The simplest way to identify Russian sympathizers is to probe them on the matter of military interventionism. They may appear principled in their suspicion toward American force projection but are nowhere near as apprehensive about Russian muscle-flexing—even in the same theater of operations. That describes the foreign policy views of Hawaii Congresswoman and favorite of the Bernie Sanders wing of the Democratic Party, Tulsi Gabbard. Following an ill-conceived visit to the Syrian capital to meet with the blood-soaked dictator Bashar al-Assad this week, her craven prostration before Russia’s vassals may have gone too far. Even Gabbard’s erstwhile allies are abandoning her.
Gabbard’s support for Russian objectives in Syria has always been conspicuous. Take, for example, her December appearance on CNN to defend Donald Trump’s vision of an “America First” foreign policy. She made it clear her antipathy toward interventionism was wholesale. Not only did she oppose American combat operations in Syria and Iraq targeting ISIS but “essentially” in Afghanistan, too. Gabbard emphatically added that the United States was funding terrorism and that “every single” rebel group fighting to overthrow the government in Syria was in league with al-Qaeda. This is the Russian line, and Gabbard’s appearance received some warm praise and attention from pro-Kremlin media outlets.
Gabbard has even said she opposes the notion of imposing a “no-fly zone” over Syria–through which Assad’s forces would be prevented from dropping barrel bombs or chemical munitions on civilians—because it would “strengthen ISIS and al-Qaeda” and could “result in a nuclear war” with Russia. She seems to have almost no problem, however, with Moscow’s military activity in Syria—even if that activity targets and destroys American assets.
“Bad enough U.S. has not been bombing al-Qaeda/al-Nusra in Syria,” the congresswoman tweeted. “But it’s mind-boggling that we protest Russia’s bombing of these terrorists.” Her feting of the land-hungry Russian autocrat didn’t end there: “Al-Qaeda attacked us on 9/11 and must be defeated. Obama won’t bomb them in Syria. Putin did.” Curiously, Gabbard has had little to say about the hundreds of thousands of Syrians whom Assad and Putin bombed and starved.
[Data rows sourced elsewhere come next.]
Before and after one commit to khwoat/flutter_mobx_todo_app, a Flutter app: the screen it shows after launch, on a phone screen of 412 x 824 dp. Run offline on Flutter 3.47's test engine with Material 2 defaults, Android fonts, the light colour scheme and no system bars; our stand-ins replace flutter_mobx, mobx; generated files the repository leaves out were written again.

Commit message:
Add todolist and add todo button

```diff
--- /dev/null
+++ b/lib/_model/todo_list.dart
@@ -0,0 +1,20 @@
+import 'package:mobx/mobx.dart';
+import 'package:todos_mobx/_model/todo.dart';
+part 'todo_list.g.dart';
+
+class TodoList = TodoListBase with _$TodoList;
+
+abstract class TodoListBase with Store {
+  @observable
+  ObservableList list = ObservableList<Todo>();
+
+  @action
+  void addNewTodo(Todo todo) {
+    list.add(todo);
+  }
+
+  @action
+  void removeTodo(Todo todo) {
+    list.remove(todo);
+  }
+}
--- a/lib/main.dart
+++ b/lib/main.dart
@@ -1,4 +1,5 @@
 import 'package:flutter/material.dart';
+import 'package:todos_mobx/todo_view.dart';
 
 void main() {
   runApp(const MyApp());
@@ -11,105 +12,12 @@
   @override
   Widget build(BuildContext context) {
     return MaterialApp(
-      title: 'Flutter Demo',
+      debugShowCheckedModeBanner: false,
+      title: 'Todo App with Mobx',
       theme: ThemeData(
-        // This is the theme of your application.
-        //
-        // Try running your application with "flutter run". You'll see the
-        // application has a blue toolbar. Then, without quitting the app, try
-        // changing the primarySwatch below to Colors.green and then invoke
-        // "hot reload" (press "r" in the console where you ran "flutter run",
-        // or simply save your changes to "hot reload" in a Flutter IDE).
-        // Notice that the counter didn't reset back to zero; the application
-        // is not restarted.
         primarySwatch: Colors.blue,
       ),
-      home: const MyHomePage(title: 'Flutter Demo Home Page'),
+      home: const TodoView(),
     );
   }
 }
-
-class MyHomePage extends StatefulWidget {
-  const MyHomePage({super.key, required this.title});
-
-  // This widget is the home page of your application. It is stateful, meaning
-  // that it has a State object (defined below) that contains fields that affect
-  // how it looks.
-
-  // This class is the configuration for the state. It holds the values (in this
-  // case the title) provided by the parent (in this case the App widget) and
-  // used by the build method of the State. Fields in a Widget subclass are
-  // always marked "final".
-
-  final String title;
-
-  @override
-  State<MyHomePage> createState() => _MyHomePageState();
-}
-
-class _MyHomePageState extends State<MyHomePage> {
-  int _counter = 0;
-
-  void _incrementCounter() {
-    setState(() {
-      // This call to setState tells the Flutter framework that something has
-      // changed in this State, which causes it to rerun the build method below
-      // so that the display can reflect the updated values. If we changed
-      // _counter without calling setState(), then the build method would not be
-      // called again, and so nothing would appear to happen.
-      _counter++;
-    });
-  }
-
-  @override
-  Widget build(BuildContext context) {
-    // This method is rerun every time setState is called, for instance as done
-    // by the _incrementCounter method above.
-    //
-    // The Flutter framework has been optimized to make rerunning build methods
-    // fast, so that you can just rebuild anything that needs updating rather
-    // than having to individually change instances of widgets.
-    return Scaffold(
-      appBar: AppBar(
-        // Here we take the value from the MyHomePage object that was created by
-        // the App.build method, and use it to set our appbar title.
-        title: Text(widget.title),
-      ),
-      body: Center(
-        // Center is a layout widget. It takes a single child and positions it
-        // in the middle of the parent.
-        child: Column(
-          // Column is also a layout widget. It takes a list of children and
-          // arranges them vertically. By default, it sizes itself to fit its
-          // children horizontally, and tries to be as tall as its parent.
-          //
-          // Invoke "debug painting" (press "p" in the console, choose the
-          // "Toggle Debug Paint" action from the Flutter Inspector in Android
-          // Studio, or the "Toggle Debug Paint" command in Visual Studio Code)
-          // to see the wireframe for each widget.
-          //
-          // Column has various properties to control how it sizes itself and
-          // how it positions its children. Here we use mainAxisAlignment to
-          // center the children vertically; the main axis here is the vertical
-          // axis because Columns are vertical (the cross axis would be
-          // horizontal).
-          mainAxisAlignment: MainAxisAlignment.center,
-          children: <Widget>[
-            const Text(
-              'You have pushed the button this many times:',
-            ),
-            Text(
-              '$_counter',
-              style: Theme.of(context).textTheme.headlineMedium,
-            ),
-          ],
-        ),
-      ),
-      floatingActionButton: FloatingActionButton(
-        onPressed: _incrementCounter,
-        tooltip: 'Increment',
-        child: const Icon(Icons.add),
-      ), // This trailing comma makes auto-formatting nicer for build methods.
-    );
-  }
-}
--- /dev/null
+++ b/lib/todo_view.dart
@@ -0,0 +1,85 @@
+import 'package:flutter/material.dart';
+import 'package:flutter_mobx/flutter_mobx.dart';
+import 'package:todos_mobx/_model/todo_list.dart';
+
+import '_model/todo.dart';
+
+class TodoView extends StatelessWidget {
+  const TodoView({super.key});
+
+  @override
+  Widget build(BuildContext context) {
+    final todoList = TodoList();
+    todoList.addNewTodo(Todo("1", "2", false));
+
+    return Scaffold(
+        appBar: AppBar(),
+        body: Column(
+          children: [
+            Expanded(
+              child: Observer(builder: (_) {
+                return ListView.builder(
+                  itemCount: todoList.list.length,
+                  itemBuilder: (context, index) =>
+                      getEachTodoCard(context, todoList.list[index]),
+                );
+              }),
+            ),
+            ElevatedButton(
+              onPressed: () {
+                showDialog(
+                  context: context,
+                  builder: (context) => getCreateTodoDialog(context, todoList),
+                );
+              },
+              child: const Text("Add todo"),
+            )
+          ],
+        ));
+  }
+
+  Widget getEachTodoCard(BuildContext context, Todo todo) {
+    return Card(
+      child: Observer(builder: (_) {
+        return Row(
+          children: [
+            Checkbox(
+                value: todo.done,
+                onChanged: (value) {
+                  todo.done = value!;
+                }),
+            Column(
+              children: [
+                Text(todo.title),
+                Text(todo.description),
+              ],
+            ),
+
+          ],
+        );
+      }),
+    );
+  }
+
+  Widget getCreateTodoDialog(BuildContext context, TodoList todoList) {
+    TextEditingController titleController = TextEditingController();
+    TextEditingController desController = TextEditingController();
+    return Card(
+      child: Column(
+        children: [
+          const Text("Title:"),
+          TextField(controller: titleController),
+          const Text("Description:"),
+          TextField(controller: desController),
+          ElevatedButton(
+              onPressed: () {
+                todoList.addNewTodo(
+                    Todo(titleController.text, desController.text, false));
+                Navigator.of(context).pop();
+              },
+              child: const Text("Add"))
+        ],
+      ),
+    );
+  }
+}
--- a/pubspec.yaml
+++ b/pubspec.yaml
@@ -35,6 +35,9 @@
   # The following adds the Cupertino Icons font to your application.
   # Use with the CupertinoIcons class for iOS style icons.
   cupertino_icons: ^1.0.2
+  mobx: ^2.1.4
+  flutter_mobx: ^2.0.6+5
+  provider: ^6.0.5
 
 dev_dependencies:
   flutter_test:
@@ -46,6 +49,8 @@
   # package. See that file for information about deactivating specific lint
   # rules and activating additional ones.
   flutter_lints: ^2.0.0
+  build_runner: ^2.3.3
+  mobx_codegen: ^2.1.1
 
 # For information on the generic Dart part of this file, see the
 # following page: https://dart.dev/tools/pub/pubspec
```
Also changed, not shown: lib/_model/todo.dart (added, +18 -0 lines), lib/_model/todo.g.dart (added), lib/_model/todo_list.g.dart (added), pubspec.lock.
It seems that neither Democrats nor grassroots liberals have much stomach left for Gabbard’s useful idiocy. “There’s a pretty unanimous feeling of shock and disgust,” an unnamed Democratic staffer told The Hill. “I think people are just stunned.” House Minority Leader Nancy Pelosi washed her hands of the affair, saying that she had “no knowledge” of Gabbard’s trip beforehand. “He’s a war criminal and a murderer, he has supported and benefited from terrorism, he has close ties to Russia, and he cannot have a role in Syria’s future,” read a statement from New York Democratic Representative Eliot Engel. Over at the liberal blog Daily Kos, Gabbard is being castigated for echoing “Assad/Putin” propaganda, and there are even calls for someone to mount a primary challenge against her in 2018.
Republicans have been even more vocal in their frustration with Gabbard, but the silence from the White House has been deafening. The condemnations of Gabbard issued by Republicans like Senator John McCain and Representative Adam Kinzinger hardly requires the mustering of much internal fortitude. After all, as McCain said, Gabbard’s appearance with Assad “kind of legitimizes a guy who butchered 400,000 of his own people.”
At this juncture, it must be noted that President Donald Trump’s chief strategist, Senior Counselor Steve Bannon, is on the same page with Gabbard when it comes to foreign affairs. He even arranged a meeting between Trump and the Hawaii congresswoman during the transition period. Bannon reportedly favored Gabbard to serve as America’s ambassador to the United Nations. “I felt it important to take the opportunity to meet with the President-elect now before the drumbeats of war that neocons have been beating drag us into an escalation of the war to overthrow the Syrian government,” Gabbard said, employing a style of prose that would be familiar to any regular reader of the Kremlin-funded news network RT.
Gabbard’s trip comes at a time in which the Bannon-Breitbart view of geopolitics may have lost the argument inside the West Wing. On Wednesday, the president asked the Pentagon and State Department to draw up plans within 90 days to create “safe zones” inside Syria for the processing and retention of refugees. That’s no small mission; former Secretary of State John Kerry testified last year that it would take up to 30,000 U.S. troops to secure and hold territory in Northern Syria constituting a “safe zone.” Moscow appeared surprised by the move. “No, our American partners did not consult with us,” said Kremlin spokesman Dmitry Peskov, who warned that Russia would not support a plan that worsened the refugee crisis.
The questions surrounding Gabbard’s propagandistic sojourn to the lair of a genocidal dictator deserves more attention than it has received. There are those within the so-called realist community on both ends of the political spectrum who would like to paper over Putin and Assad’s brutality and absolve the United States of its moral and strategic obligations. Gabbard probably thought she could advance that objective. Her actions seem to have had the opposite effect.